Work required >>
Scan the records for "sheet". Report each line that includes it.

-- Supplied entries follows --

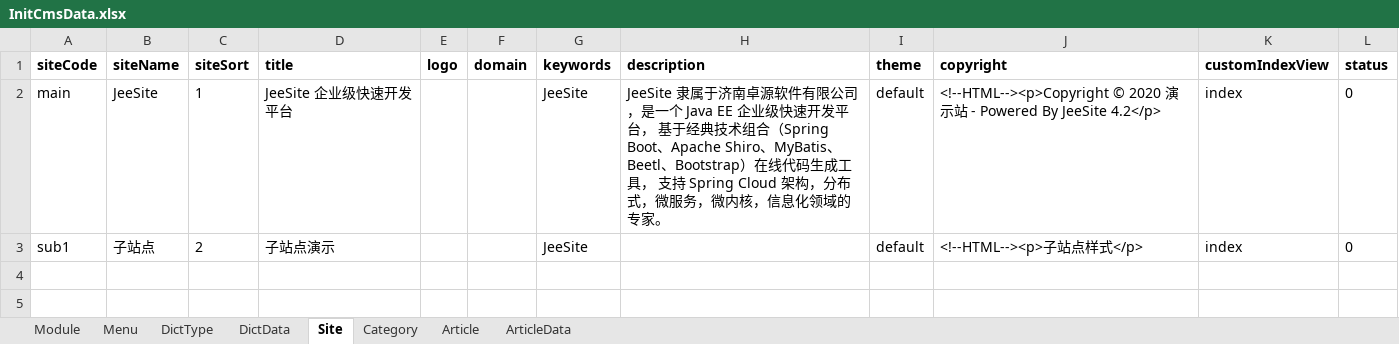
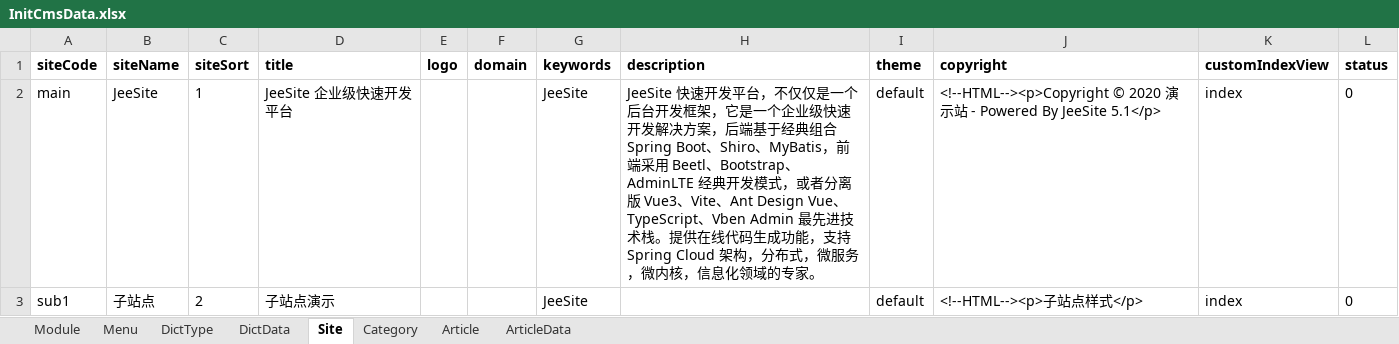
Before and after one commit to thinkgem/jeesite, an Excel workbook: modules/cms/src/main/java/com/jeesite/modules/cms/db/InitCmsData.xlsx, sheet Site, drawn as a sheet; values as stored, in another font and other column widths than the file's, no borders; the diff names each change by its address in the sheet, - before the commit and + after, or states it on an @@ line.

```diff
--- a/modules/cms/src/main/java/com/jeesite/modules/cms/db/InitCmsData.xlsx (sheet Site)
+++ b/modules/cms/src/main/java/com/jeesite/modules/cms/db/InitCmsData.xlsx (sheet Site)
-H2 (description): JeeSite 隶属于济南卓源软件有限公司，是一个 Java EE 企业级快速开发平台， 基于经典技术组合（Spring Boot、Apache Shiro、MyBatis、Beetl、Bootstrap）在线代码生成工具， 支持 Spring…
+H2 (description): JeeSite 快速开发平台，不仅仅是一个后台开发框架，它是一个企业级快速开发解决方案，后端基于经典组合 Spring Boot、Shiro、MyBatis，前端采用 Beetl、Bootstrap、AdminLTE 经典开发模式，或者分离版 Vue3、Vite、Ant Design Vue、TypeScript、Vben Admin 最先进技术栈。提供在线代码生成功能，支持 Spring…
-J2 (copyright): …By JeeSite 4.2</p>
+J2 (copyright): …By JeeSite 5.1</p>
```
Also changed, not shown: 13 other files.
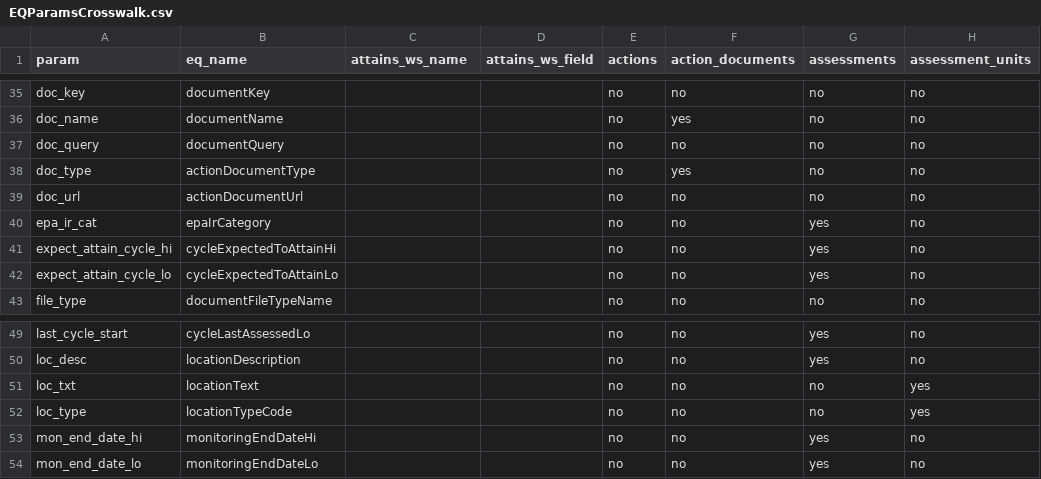
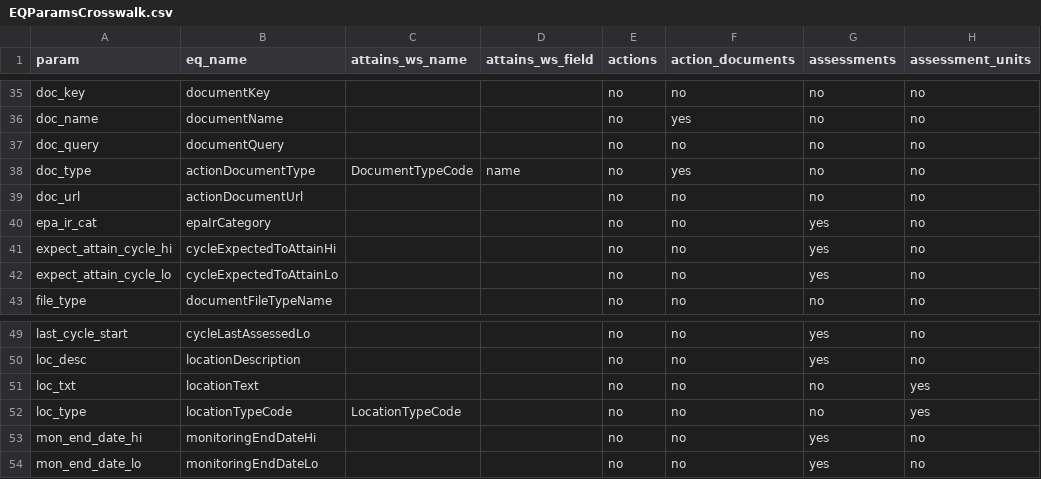
Before and after one commit to USEPA/rExpertQuery, a CSV file: inst/extdata/EQParamsCrosswalk.csv, drawn as a sheet; only a part is shown, gaps mark what is left out; the diff names each change by its address in the sheet, - before the commit and + after, or states it on an @@ line.

Commit message:
Param updates
param updates and domain value work pairing param names with attains web service names

```diff
--- a/inst/extdata/EQParamsCrosswalk.csv
+++ b/inst/extdata/EQParamsCrosswalk.csv
-C38 (attains_ws_name): (empty)
+C38 (attains_ws_name): DocumentTypeCode
-D38 (attains_ws_field): (empty)
+D38 (attains_ws_field): name
-C52 (attains_ws_name): (empty)
+C52 (attains_ws_name): LocationTypeCode
```
Also changed, not shown: 2 other files.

-- Supplied entries concluded --

Solution to this problem >>
Before and after one commit to thinkgem/jeesite, an Excel workbook: modules/cms/src/main/java/com/jeesite/modules/cms/db/InitCmsData.xlsx, sheet Site, drawn as a sheet; values as stored, in another font and other column widths than the file's, no borders; the diff names each change by its address in the sheet, - before the commit and + after, or states it on an @@ line.
--- a/modules/cms/src/main/java/com/jeesite/modules/cms/db/InitCmsData.xlsx (sheet Site)
+++ b/modules/cms/src/main/java/com/jeesite/modules/cms/db/InitCmsData.xlsx (sheet Site)
Before and after one commit to USEPA/rExpertQuery, a CSV file: inst/extdata/EQParamsCrosswalk.csv, drawn as a sheet; only a part is shown, gaps mark what is left out; the diff names each change by its address in the sheet, - before the commit and + after, or states it on an @@ line.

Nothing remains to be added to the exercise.